Dad travelled quite a bit looking to buy used heavy equipment for his next job. He’d pore over auction and sales catalogs until he had made a list of possible buys; then, he’d saddle up his pony and take off to see if the equipment was suitable and in good condition.
He told me one time that if you were going to stay in the construction business, you had to work the margins: one piece of equipment too many or one too few, or one worker too many or one too few could mean the difference between making deadlines, and profits and loss.
He had a good track record of paying a good price for a bulldozer or dragline, using it on a job, then selling it for what he had paid for it or more.
Disputing a charge
One file folder I ran across had many exchanges between Dad and his credit card company over a Cullman, Ala, Days Inn charge that had been double-billed.
The amount in dispute was $14.71. Like I said, it was all about the margins. Nobody was going to soak Dad for $15.
Look at these amounts
I’m sure Dad gritted his teeth before paying a Best Western in Americus, Ga., $21.20. I can remember the first time I stayed in a place that gouged me $24.99 (plus tax).
The Guest House Hotel in Bushnell, Fl., was a more reasonable $12.48, and even the Cullman Days Inn wouldn’t have been bad at $14.71 if they hadn’t tried to charge him twice.
Expense account confessions
I was a collector of receipts, even if I didn’t use them on a particular trip. I was especially fond of Waffle Houses because they were almost everywhere, and they didn’t have any identifying marks on them.
Not all my staffers were as diligent about keeping track of receipts, so I went to an office supply store and bought one of each receipt pads they stocked. Rather than having accounting kick back a report that was light on backup, I’d give the staffer some receipt books, and say, “Fill in the holes, but don’t use the same book in multiple towns, and don’t keep them in numerical order.”
I learned that from Dad
Dad’s partners were great at what they were great at, but they were a little light when it came to business matters.
At tax time, Dad sat them down and said, fill out your expense diaries to account for what you spent to the best of your knowledge. Don’t use the same pen to fill out the entries. Here are black, blue, green and red pens. Vary them.
They followed his directions
When he looked at their diaries, they had followed his directions.
The entries were black, blue, green and red; black, blue, green and red; black, blue, green and red….
That’s when I learned that you can never be too careful giving directions.
“Find the jacket”
When I left on an out-of-town assignment, the weather was supposed to be warm at my destination. Unfortunately, a cold front moved through and caused the mercury to plummet.
It’s hard to take sharp photos when you a shivering, so I dropped into an army surplus store and picked up a field jacket for less than fifteen bucks.
Accounting kicked it back saying that we don’t pay for clothing items.
I reworked my report and shot it back.

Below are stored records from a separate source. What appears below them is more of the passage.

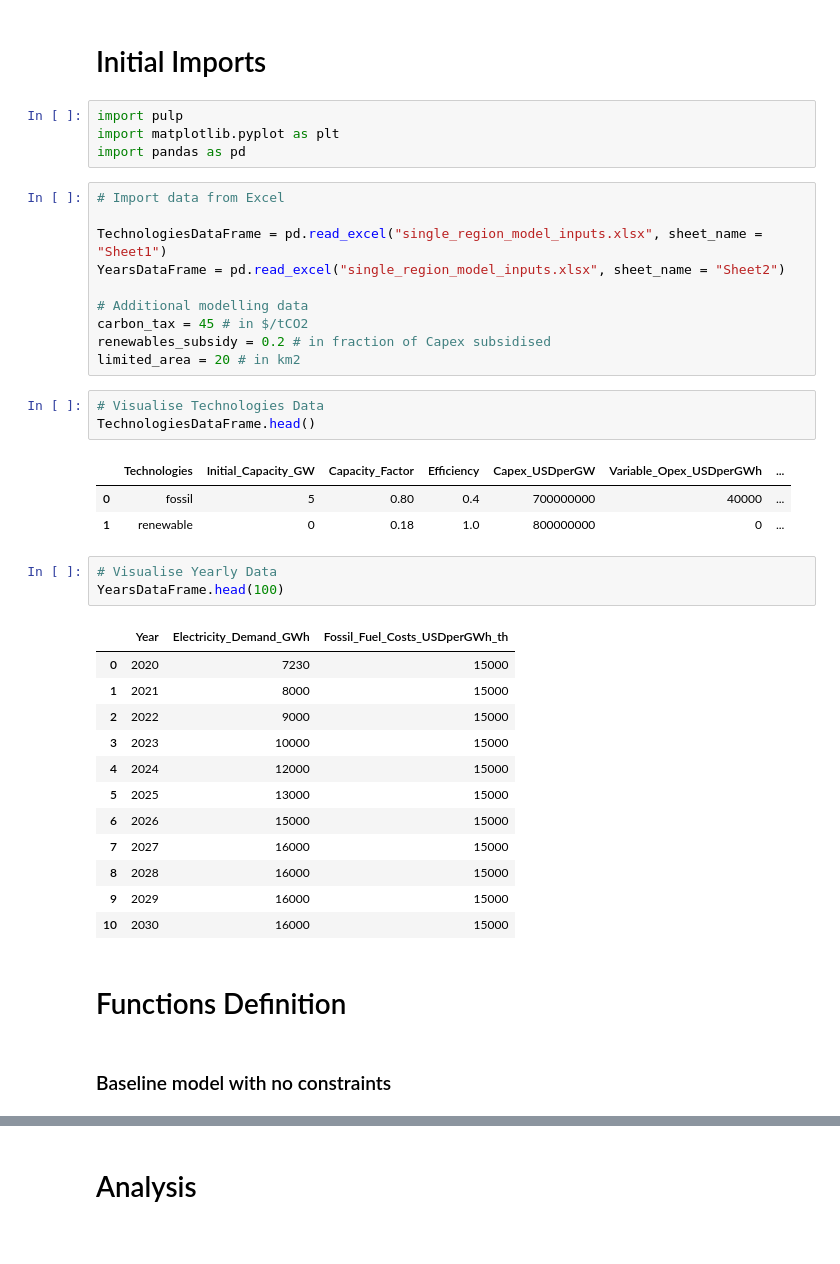
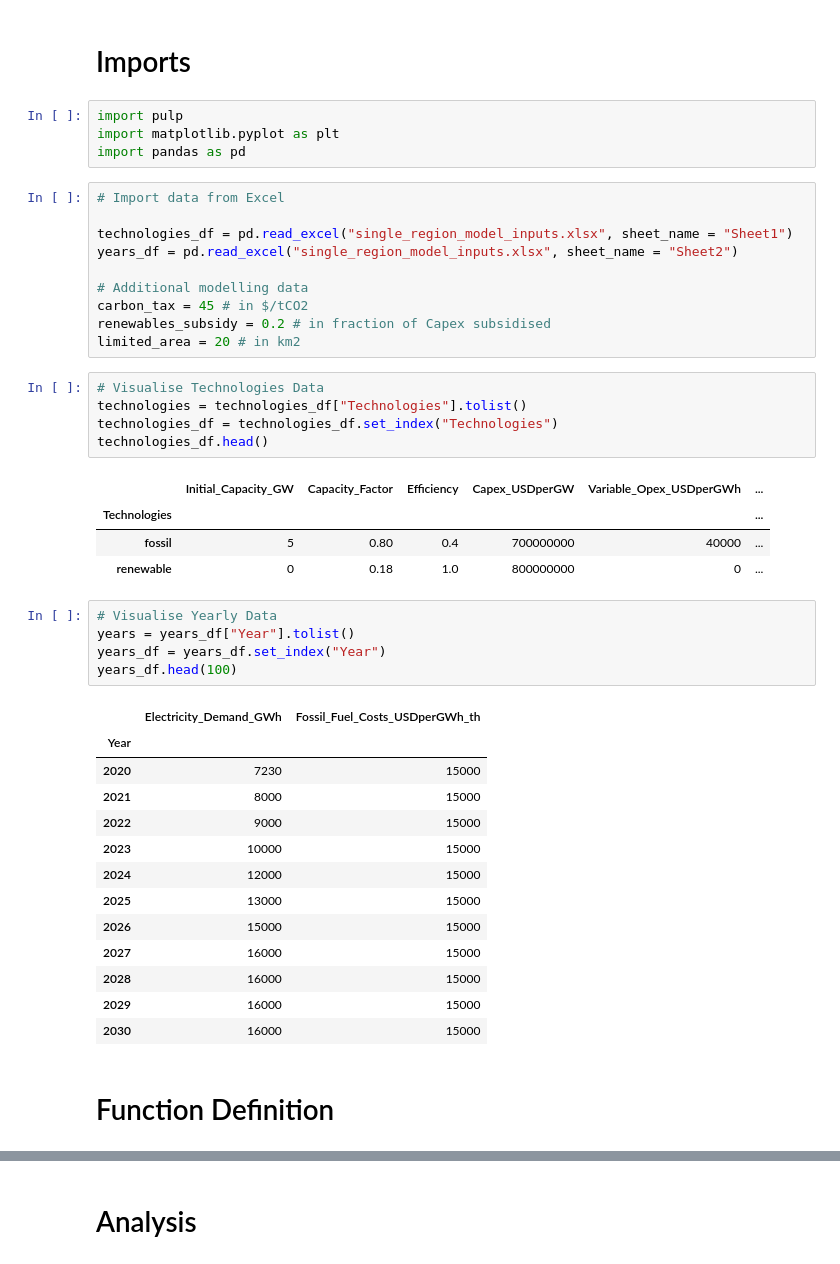
Before and after one commit to RozaliaBuzova/single-region-energy-system-optimisation, a Jupyter notebook: Single_Region_Energy_Model_Clean.ipynb, the cells around one changed output, grey strips where cells are left out. Cells and saved outputs as stored; diff of their text form.

Commit message:
Stremlining function block

```diff
--- a/Single_Region_Energy_Model_Clean.ipynb
+++ b/Single_Region_Energy_Model_Clean.ipynb
@@ -1,5 +1,5 @@
 # %% [markdown]
-# Initial Imports
+# Imports
 # %%
 import pulp
 import matplotlib.pyplot as plt
@@ -7,8 +7,8 @@ import pandas as pd
 # %%
 # Import data from Excel
 
-TechnologiesDataFrame = pd.read_excel("single_region_model_inputs.xlsx", sheet_name = "Sheet1")
-YearsDataFrame = pd.read_excel("single_region_model_inputs.xlsx", sheet_name = "Sheet2")
+technologies_df = pd.read_excel("single_region_model_inputs.xlsx", sheet_name = "Sheet1")
+years_df = pd.read_excel("single_region_model_inputs.xlsx", sheet_name = "Sheet2")
 
 # Additional modelling data
 carbon_tax = 45 # in $/tCO2
@@ -16,29 +16,33 @@ renewables_subsidy = 0.2 # in fraction of Capex subsidised
 limited_area = 20 # in km2
 # %%
 # Visualise Technologies Data
-TechnologiesDataFrame.head()
+technologies = technologies_df["Technologies"].tolist()
+technologies_df = technologies_df.set_index("Technologies")
+technologies_df.head()
 # %% [output]
-|  | Technologies | Initial_Capacity_GW | Capacity_Factor | Efficiency | Capex_USDperGW | Variable_Opex_USDperGWh | ... |
-| 0 | fossil | 5 | 0.80 | 0.4 | 700000000 | 40000 | ... |
-| 1 | renewable | 0 | 0.18 | 1.0 | 800000000 | 0 | ... |
+|  | Initial_Capacity_GW | Capacity_Factor | Efficiency | Capex_USDperGW | Variable_Opex_USDperGWh | ... |
+| Technologies |  |  |  |  |  | ... |
+| fossil | 5 | 0.80 | 0.4 | 700000000 | 40000 | ... |
+| renewable | 0 | 0.18 | 1.0 | 800000000 | 0 | ... |
 # %%
 # Visualise Yearly Data
-YearsDataFrame.head(100)
+years = years_df["Year"].tolist()
+years_df = years_df.set_index("Year")
+years_df.head(100)
 # %% [output]
-|  | Year | Electricity_Demand_GWh | Fossil_Fuel_Costs_USDperGWh_th |
-| 0 | 2020 | 7230 | 15000 |
-| 1 | 2021 | 8000 | 15000 |
-| 2 | 2022 | 9000 | 15000 |
-| 3 | 2023 | 10000 | 15000 |
-| 4 | 2024 | 12000 | 15000 |
-| 5 | 2025 | 13000 | 15000 |
-| 6 | 2026 | 15000 | 15000 |
-| 7 | 2027 | 16000 | 15000 |
-| 8 | 2028 | 16000 | 15000 |
-| 9 | 2029 | 16000 | 15000 |
-| 10 | 2030 | 16000 | 15000 |
+|  | Electricity_Demand_GWh | Fossil_Fuel_Costs_USDperGWh_th |
+| Year |  |  |
+| 2020 | 7230 | 15000 |
+| 2021 | 8000 | 15000 |
+| 2022 | 9000 | 15000 |
+| 2023 | 10000 | 15000 |
+| 2024 | 12000 | 15000 |
+| 2025 | 13000 | 15000 |
+| 2026 | 15000 | 15000 |
+| 2027 | 16000 | 15000 |
+| 2028 | 16000 | 15000 |
+| 2029 | 16000 | 15000 |
+| 2030 | 16000 | 15000 |
 # %% [markdown]
-# Functions Definition
+# Function Definition
-# %% [markdown]
-### Baseline model with no constraints
 # %%
```
Also changed, not shown: parts of 10 cells of this notebook.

“This is for the same amount as your first report,” accounting said.
“Find the jacket,” was my answer.
That coat is still one of my favorite pieces of clothing, even if it HAS managed to shrink in the dark of the closet over the years.,